By Derek Stoner, Middle Run Reforestation Coordinator
When asked what is my favorite time of year, I am often torn between the months of May and October. Both have profusions of color, wildlife spectacles, and great scenery. But the magical days of October when trees reach peak fall color are hard to beat.
Today was one of those perfect October days. After a gray and rainy day Saturday, a front cleared the skies for abundant sunshine and fantastic lighting on Sunday. Travelling the backroads of northern Delaware, one stunning vista after another greeted my eyes. Maples, tulip polars, sassafras, sycamores, oaks, witch hazels, and other spectacular native trees poured forth with color as a signal of the death of their leaves. (Technically, the shortening photoperiod forces a stoppage of chlorophyll production, causing leaves to reveal their true pigmentation “underneath” the green.)

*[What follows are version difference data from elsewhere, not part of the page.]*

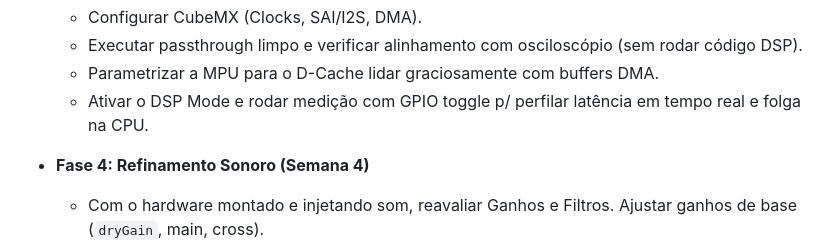
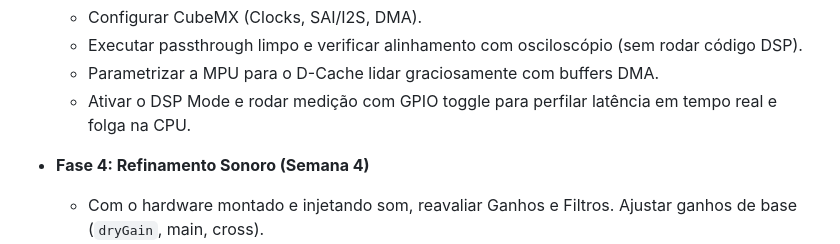
Before and after one commit to ovelhaaa/dimensionH5, a Markdown page: ARCHITECTURE_REVIEW.md, the part around the change. Drawn GitHub-style.

Commit message:
Update ARCHITECTURE_REVIEW.md
Co-authored-by: gemini-code-assist[bot] <176961590+gemini-code-assist[bot]@users.noreply.github.com>

```diff
--- a/ARCHITECTURE_REVIEW.md
+++ b/ARCHITECTURE_REVIEW.md
@@ -87,7 +87,7 @@ dimensionH5/
   - Configurar CubeMX (Clocks, SAI/I2S, DMA).
   - Executar passthrough limpo e verificar alinhamento com osciloscópio (sem rodar código DSP).
   - Parametrizar a MPU para o D-Cache lidar graciosamente com buffers DMA.
-  - Ativar o DSP Mode e rodar medição com GPIO toggle p/ perfilar latência em tempo real e folga na CPU.
+  - Ativar o DSP Mode e rodar medição com GPIO toggle para perfilar latência em tempo real e folga na CPU.
 
 - **Fase 4: Refinamento Sonoro (Semana 4)**
   - Com o hardware montado e injetando som, reavaliar Ganhos e Filtros. Ajustar ganhos de base (`dryGain`, main, cross).
```
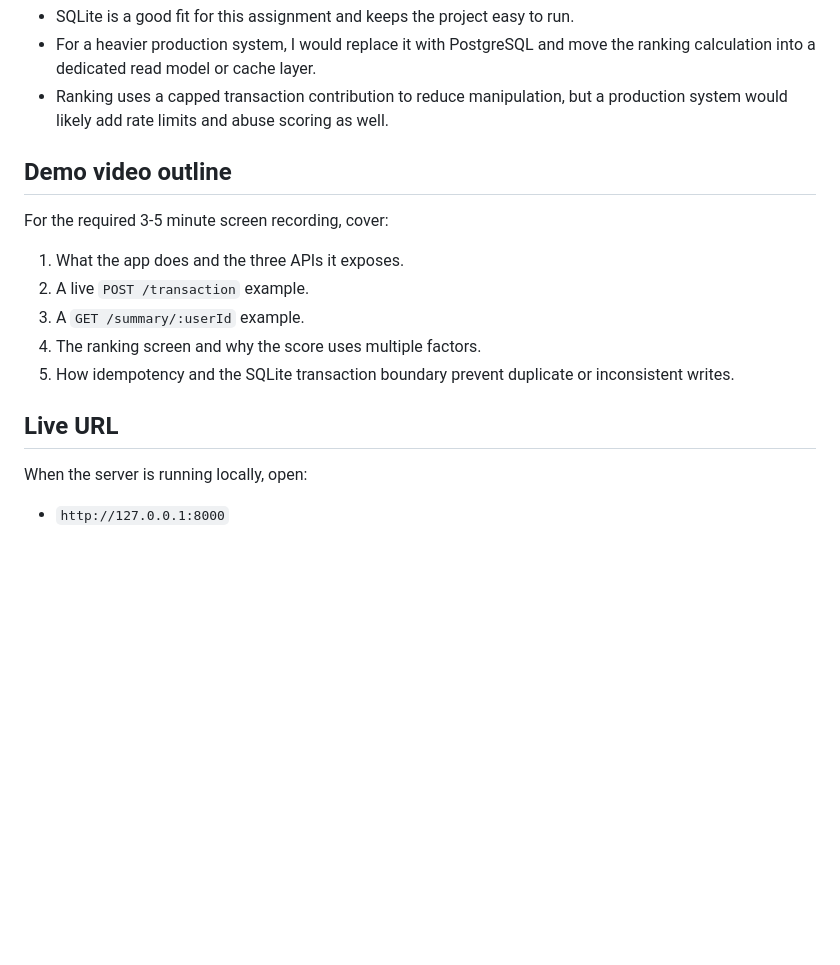
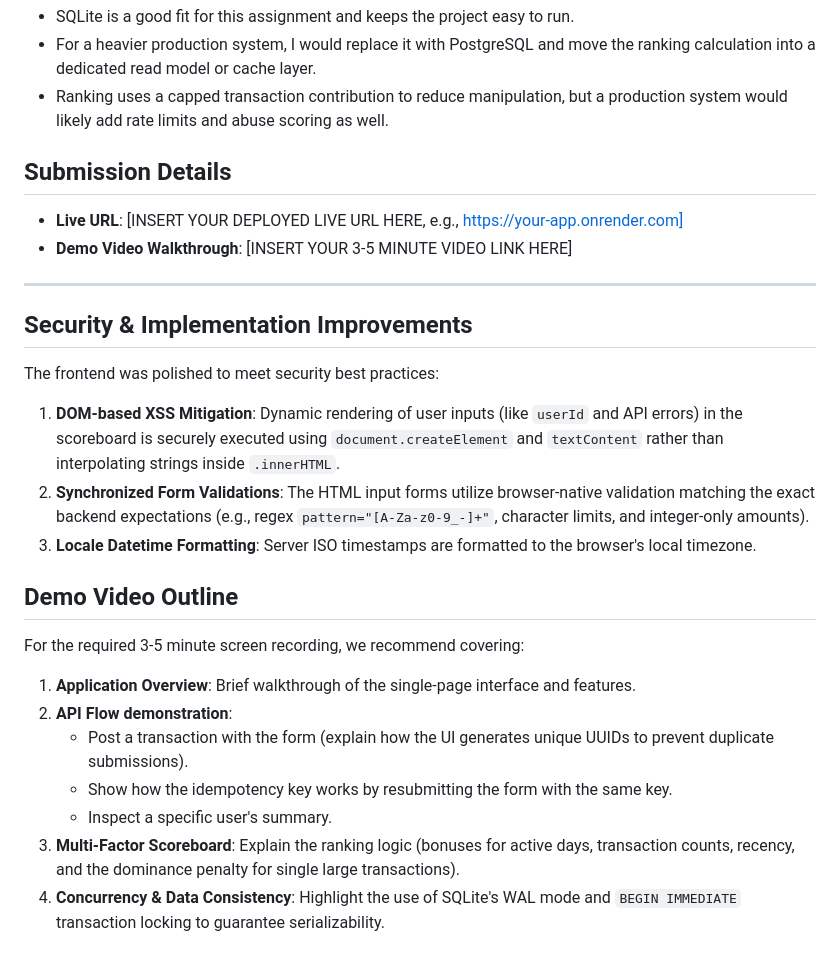
Before and after one commit to Rakesh73971/transaction-ranking-system, a Markdown page: README.md, the part around the change. GitHub-like rendering; blank space fills up the shorter version.

```diff
--- a/README.md
+++ b/README.md
@@ -142,18 +142,27 @@ Delete `data/ledger.db` if you want a fresh start.
 - For a heavier production system, I would replace it with PostgreSQL and move the ranking calculation into a dedicated read model or cache layer.
 - Ranking uses a capped transaction contribution to reduce manipulation, but a production system would likely add rate limits and abuse scoring as well.
 
-## Demo video outline
+## Submission Details
 
-For the required 3-5 minute screen recording, cover:
+- **Live URL**: [INSERT YOUR DEPLOYED LIVE URL HERE, e.g., https://your-app.onrender.com]
+- **Demo Video Walkthrough**: [INSERT YOUR 3-5 MINUTE VIDEO LINK HERE]
 
-1. What the app does and the three APIs it exposes.
-2. A live `POST /transaction` example.
-3. A `GET /summary/:userId` example.
-4. The ranking screen and why the score uses multiple factors.
-5. How idempotency and the SQLite transaction boundary prevent duplicate or inconsistent writes.
+---
 
-## Live URL
+## Security & Implementation Improvements
 
-When the server is running locally, open:
+The frontend was polished to meet security best practices:
+1. **DOM-based XSS Mitigation**: Dynamic rendering of user inputs (like `userId` and API errors) in the scoreboard is securely executed using `document.createElement` and `textContent` rather than interpolating strings inside `.innerHTML`.
+2. **Synchronized Form Validations**: The HTML input forms utilize browser-native validation matching the exact backend expectations (e.g., regex `pattern="[A-Za-z0-9_-]+"`, character limits, and integer-only amounts).
+3. **Locale Datetime Formatting**: Server ISO timestamps are formatted to the browser's local timezone.
 
-- `http://127.0.0.1:8000`
+## Demo Video Outline
+
+For the required 3-5 minute screen recording, we recommend covering:
+1. **Application Overview**: Brief walkthrough of the single-page interface and features.
+2. **API Flow demonstration**:
+   - Post a transaction with the form (explain how the UI generates unique UUIDs to prevent duplicate submissions).
+   - Show how the idempotency key works by resubmitting the form with the same key.
+   - Inspect a specific user's summary.
+3. **Multi-Factor Scoreboard**: Explain the ranking logic (bonuses for active days, transaction counts, recency, and the dominance penalty for single large transactions).
+4. **Concurrency & Data Consistency**: Highlight the use of SQLite's WAL mode and `BEGIN IMMEDIATE` transaction locking to guarantee serializability.
```
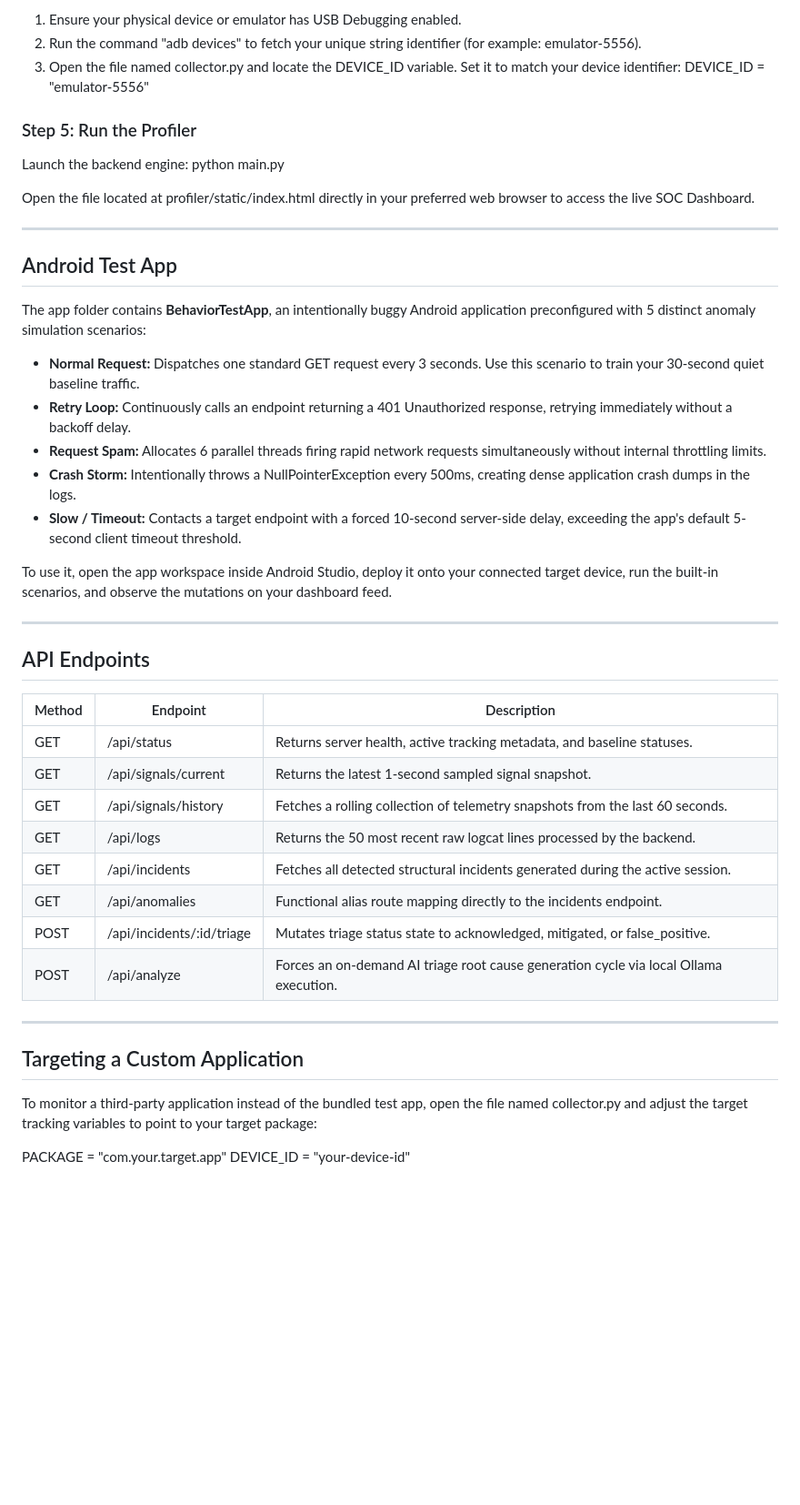
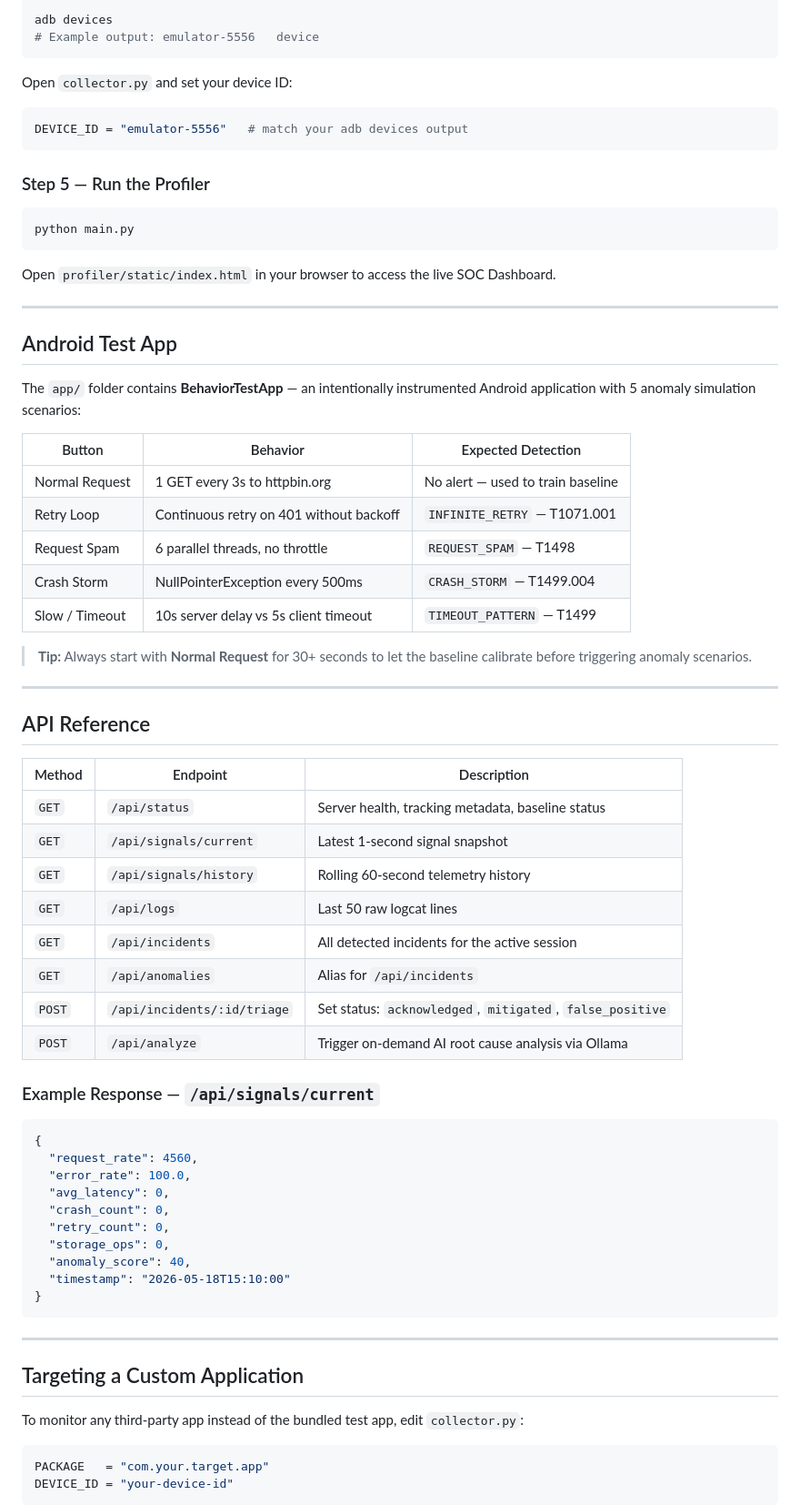
Before and after one commit to yasser-ch/AndroidBehaviorAnalysis, a Markdown page: README.md, the part around one of its changes. Shown at 91% size. Rendered like a GitHub page; blank space fills up the shorter version.

````diff
--- a/README.md
+++ b/README.md
@@ -168,51 +227,77 @@ ollama serve
 
-1. Ensure your physical device or emulator has USB Debugging enabled.
-2. Run the command "adb devices" to fetch your unique string identifier (for example: emulator-5556).
-3. Open the file named collector.py and locate the DEVICE_ID variable. Set it to match your device identifier:
-DEVICE_ID = "emulator-5556"
+```bash
+adb devices
+# Example output: emulator-5556   device
+```
 
-### Step 5: Run the Profiler
+Open `collector.py` and set your device ID:
 
-Launch the backend engine:
+```python
+DEVICE_ID = "emulator-5556"   # match your adb devices output
+```
+
+### Step 5 — Run the Profiler
+
+```bash
 python main.py
+```
 
-Open the file located at profiler/static/index.html directly in your preferred web browser to access the live SOC Dashboard.
+Open `profiler/static/index.html` in your browser to access the live SOC Dashboard.
 
 ---
 
 ## Android Test App
 
-The app folder contains **BehaviorTestApp**, an intentionally buggy Android application preconfigured with 5 distinct anomaly simulation scenarios:
+The `app/` folder contains **BehaviorTestApp** — an intentionally instrumented Android application with 5 anomaly simulation scenarios:
 
-* **Normal Request:** Dispatches one standard GET request every 3 seconds. Use this scenario to train your 30-second quiet baseline traffic.
-* **Retry Loop:** Continuously calls an endpoint returning a 401 Unauthorized response, retrying immediately without a backoff delay.
-* **Request Spam:** Allocates 6 parallel threads firing rapid network requests simultaneously without internal throttling limits.
-* **Crash Storm:** Intentionally throws a NullPointerException every 500ms, creating dense application crash dumps in the logs.
-* **Slow / Timeout:** Contacts a target endpoint with a forced 10-second server-side delay, exceeding the app's default 5-second client timeout threshold.
+| Button | Behavior | Expected Detection |
+|--------|----------|--------------------|
+| Normal Request | 1 GET every 3s to httpbin.org | No alert — used to train baseline |
+| Retry Loop | Continuous retry on 401 without backoff | `INFINITE_RETRY` — T1071.001 |
+| Request Spam | 6 parallel threads, no throttle | `REQUEST_SPAM` — T1498 |
+| Crash Storm | NullPointerException every 500ms | `CRASH_STORM` — T1499.004 |
+| Slow / Timeout | 10s server delay vs 5s client timeout | `TIMEOUT_PATTERN` — T1499 |
 
-To use it, open the app workspace inside Android Studio, deploy it onto your connected target device, run the built-in scenarios, and observe the mutations on your dashboard feed.
+> **Tip:** Always start with **Normal Request** for 30+ seconds to let the baseline calibrate before triggering anomaly scenarios.
 
 ---
 
-## API Endpoints
+## API Reference
 
 | Method | Endpoint | Description |
-| --- | --- | --- |
-| GET | /api/status | Returns server health, active tracking metadata, and baseline statuses. |
-| GET | /api/signals/current | Returns the latest 1-second sampled signal snapshot. |
-| GET | /api/signals/history | Fetches a rolling collection of telemetry snapshots from the last 60 seconds. |
-| GET | /api/logs | Returns the 50 most recent raw logcat lines processed by the backend. |
-| GET | /api/incidents | Fetches all detected structural incidents generated during the active session. |
-| GET | /api/anomalies | Functional alias route mapping directly to the incidents endpoint. |
-| POST | /api/incidents/:id/triage | Mutates triage status state to acknowledged, mitigated, or false_positive. |
-| POST | /api/analyze | Forces an on-demand AI triage root cause generation cycle via local Ollama execution. |
+|--------|----------|-------------|
+| `GET` | `/api/status` | Server health, tracking metadata, baseline status |
+| `GET` | `/api/signals/current` | Latest 1-second signal snapshot |
+| `GET` | `/api/signals/history` | Rolling 60-second telemetry history |
+| `GET` | `/api/logs` | Last 50 raw logcat lines |
+| `GET` | `/api/incidents` | All detected incidents for the active session |
+| `GET` | `/api/anomalies` | Alias for `/api/incidents` |
+| `POST` | `/api/incidents/:id/triage` | Set status: `acknowledged`, `mitigated`, `false_positive` |
+| `POST` | `/api/analyze` | Trigger on-demand AI root cause analysis via Ollama |
+
+### Example Response — `/api/signals/current`
+
+```json
+{
+  "request_rate": 4560,
+  "error_rate": 100.0,
+  "avg_latency": 0,
+  "crash_count": 0,
+  "retry_count": 0,
+  "storage_ops": 0,
+  "anomaly_score": 40,
+  "timestamp": "2026-05-18T15:10:00"
+}
+```
 
 ---
 
 ## Targeting a Custom Application
 
-To monitor a third-party application instead of the bundled test app, open the file named collector.py and adjust the target tracking variables to point to your target package:
+To monitor any third-party app instead of the bundled test app, edit `collector.py`:
 
-PACKAGE = "com.your.target.app"
+```python
+PACKAGE   = "com.your.target.app"
 DEVICE_ID = "your-device-id"
+```
 
````
Also changed, not shown: other parts of README.md (+214 -123 lines).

While May is a season of re-birth and the start of the growing season, October brings us the death and end of a growing season. While it is tough to see all the leaves finally fall to the ground, they provide a magnificent curtain call to honor another season of growth.
Bravo for the great show!